Show the lines below that contain the string "already".
═════ Data to examine
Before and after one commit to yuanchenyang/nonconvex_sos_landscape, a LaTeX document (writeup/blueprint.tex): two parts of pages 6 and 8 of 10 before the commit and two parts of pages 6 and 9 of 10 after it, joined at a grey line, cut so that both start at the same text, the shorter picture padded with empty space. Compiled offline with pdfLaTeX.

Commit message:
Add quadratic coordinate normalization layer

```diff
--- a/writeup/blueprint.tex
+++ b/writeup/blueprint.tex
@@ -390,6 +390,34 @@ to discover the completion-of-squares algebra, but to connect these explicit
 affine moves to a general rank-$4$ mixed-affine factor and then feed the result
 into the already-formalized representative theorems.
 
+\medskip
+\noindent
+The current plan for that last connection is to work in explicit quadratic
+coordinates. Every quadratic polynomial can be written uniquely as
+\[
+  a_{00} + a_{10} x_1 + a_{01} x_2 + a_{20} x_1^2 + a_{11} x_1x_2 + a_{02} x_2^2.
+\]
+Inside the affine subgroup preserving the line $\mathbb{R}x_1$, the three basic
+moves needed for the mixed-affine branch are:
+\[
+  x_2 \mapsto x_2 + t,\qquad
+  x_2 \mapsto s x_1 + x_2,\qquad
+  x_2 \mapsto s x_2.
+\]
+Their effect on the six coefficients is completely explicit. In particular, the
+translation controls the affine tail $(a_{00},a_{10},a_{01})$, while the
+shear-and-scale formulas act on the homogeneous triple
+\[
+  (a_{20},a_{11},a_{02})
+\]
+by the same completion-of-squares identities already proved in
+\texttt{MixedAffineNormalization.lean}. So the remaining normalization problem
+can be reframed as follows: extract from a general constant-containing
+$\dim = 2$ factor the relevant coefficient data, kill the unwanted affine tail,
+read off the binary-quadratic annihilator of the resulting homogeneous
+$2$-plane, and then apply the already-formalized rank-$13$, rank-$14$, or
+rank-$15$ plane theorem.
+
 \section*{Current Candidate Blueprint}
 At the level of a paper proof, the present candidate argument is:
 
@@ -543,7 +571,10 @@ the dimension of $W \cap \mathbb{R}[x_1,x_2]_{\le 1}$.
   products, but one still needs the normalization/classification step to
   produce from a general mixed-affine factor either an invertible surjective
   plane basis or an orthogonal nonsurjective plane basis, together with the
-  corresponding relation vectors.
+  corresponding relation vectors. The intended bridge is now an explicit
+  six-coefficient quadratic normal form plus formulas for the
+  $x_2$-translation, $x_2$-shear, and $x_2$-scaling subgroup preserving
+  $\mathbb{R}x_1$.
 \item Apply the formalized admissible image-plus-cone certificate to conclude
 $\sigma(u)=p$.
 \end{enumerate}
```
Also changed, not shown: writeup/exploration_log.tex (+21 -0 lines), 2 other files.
══════════
═════ Data to examine
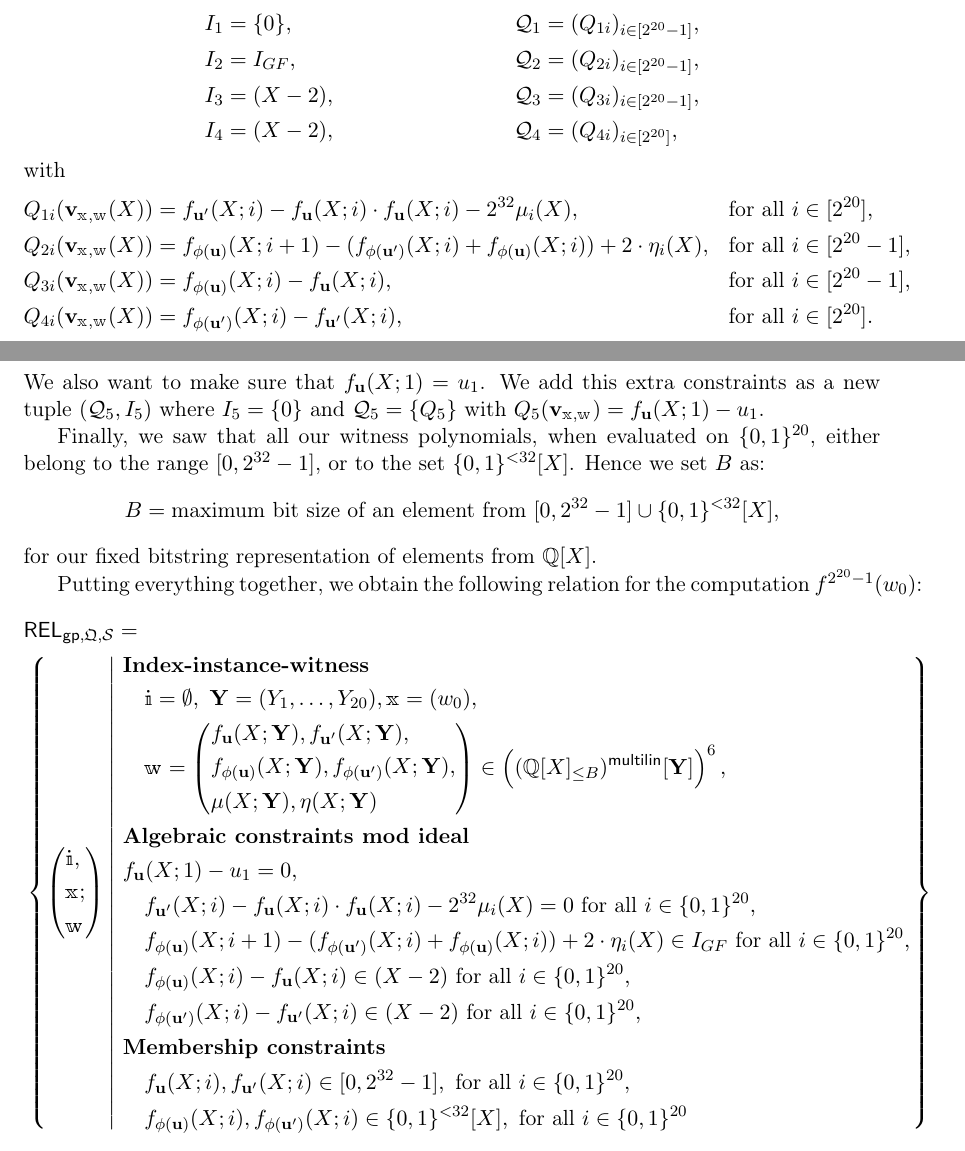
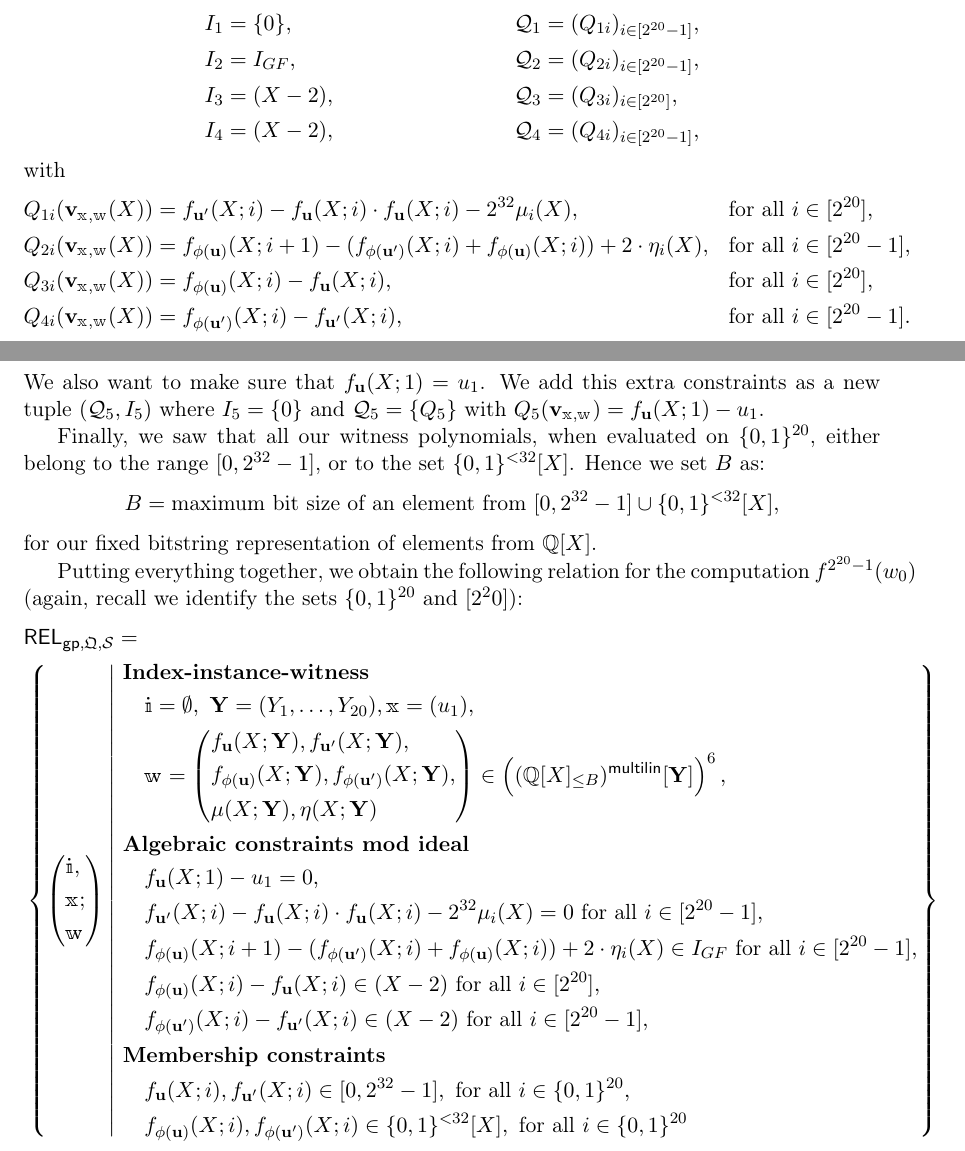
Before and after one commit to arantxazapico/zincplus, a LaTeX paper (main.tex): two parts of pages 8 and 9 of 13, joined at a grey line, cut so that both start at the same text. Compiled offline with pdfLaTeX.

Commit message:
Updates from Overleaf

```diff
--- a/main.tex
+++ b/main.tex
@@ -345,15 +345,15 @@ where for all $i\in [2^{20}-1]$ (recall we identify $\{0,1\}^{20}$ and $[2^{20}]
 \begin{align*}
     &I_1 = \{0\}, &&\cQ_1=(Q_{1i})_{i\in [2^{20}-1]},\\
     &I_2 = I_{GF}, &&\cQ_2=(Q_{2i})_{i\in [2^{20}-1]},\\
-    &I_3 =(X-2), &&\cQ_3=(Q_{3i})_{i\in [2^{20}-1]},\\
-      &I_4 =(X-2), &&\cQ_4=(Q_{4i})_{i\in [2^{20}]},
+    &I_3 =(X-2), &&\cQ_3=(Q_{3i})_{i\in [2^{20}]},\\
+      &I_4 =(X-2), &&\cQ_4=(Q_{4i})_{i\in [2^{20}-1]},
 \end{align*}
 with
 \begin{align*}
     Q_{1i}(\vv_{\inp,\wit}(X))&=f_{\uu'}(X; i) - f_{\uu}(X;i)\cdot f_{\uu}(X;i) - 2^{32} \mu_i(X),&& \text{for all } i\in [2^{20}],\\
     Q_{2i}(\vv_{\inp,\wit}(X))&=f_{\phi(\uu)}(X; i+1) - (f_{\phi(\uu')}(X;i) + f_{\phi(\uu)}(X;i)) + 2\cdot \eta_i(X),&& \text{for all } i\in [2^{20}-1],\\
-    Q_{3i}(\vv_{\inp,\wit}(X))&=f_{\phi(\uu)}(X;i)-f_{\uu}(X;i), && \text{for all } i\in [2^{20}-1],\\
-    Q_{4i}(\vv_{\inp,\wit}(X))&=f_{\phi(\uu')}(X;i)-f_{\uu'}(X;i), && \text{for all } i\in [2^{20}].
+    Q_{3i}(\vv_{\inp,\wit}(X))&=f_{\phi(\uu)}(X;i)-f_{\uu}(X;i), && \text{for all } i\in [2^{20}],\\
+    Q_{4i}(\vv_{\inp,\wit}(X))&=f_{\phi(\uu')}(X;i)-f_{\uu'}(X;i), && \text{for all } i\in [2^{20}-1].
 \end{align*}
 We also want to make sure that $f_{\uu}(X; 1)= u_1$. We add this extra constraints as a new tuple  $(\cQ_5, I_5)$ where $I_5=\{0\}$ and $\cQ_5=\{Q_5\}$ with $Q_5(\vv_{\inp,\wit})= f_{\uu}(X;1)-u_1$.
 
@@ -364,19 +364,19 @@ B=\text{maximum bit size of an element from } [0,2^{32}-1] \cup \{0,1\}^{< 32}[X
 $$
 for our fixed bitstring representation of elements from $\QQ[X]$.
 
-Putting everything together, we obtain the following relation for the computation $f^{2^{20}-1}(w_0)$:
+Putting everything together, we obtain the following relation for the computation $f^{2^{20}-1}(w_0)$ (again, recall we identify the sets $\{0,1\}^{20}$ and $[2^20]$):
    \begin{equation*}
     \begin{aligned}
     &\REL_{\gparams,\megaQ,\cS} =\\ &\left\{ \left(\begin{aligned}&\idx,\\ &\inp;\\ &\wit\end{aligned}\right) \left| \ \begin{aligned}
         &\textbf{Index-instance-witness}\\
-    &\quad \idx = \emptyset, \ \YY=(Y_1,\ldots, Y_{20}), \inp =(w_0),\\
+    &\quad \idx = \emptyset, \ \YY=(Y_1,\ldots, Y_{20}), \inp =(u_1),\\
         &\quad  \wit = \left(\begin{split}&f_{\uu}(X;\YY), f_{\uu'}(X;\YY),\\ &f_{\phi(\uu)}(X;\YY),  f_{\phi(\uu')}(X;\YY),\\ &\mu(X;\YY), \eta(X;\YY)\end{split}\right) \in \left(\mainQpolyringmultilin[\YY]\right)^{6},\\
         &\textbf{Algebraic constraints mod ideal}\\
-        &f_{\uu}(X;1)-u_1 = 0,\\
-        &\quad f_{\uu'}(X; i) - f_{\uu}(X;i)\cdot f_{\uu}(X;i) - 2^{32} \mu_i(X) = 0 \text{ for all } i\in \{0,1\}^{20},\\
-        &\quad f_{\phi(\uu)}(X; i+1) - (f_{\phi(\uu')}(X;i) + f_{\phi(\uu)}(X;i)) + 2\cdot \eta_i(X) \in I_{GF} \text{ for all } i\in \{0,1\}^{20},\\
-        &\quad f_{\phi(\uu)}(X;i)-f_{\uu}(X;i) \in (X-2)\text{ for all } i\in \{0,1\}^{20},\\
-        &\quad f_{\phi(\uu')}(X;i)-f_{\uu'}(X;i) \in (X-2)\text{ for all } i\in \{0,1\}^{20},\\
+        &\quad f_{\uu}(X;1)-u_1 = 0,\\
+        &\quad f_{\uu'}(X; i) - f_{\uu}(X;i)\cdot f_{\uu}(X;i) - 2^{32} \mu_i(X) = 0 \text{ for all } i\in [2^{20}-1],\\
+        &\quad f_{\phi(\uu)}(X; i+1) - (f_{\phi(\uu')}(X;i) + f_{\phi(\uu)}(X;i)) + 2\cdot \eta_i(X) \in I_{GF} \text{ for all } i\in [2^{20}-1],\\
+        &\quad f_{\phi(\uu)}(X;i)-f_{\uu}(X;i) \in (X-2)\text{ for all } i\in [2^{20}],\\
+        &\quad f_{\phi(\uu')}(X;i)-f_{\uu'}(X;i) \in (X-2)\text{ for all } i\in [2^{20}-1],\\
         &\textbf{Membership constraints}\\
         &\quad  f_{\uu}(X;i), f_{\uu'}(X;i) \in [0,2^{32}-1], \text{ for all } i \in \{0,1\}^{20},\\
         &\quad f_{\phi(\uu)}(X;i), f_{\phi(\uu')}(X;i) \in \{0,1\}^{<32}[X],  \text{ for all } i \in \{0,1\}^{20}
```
══════════
Solution below
 into the already-formalized representative theorems.
+by the same completion-of-squares identities already proved in
+$2$-plane, and then apply the already-formalized rank-$13$, rank-$14$, or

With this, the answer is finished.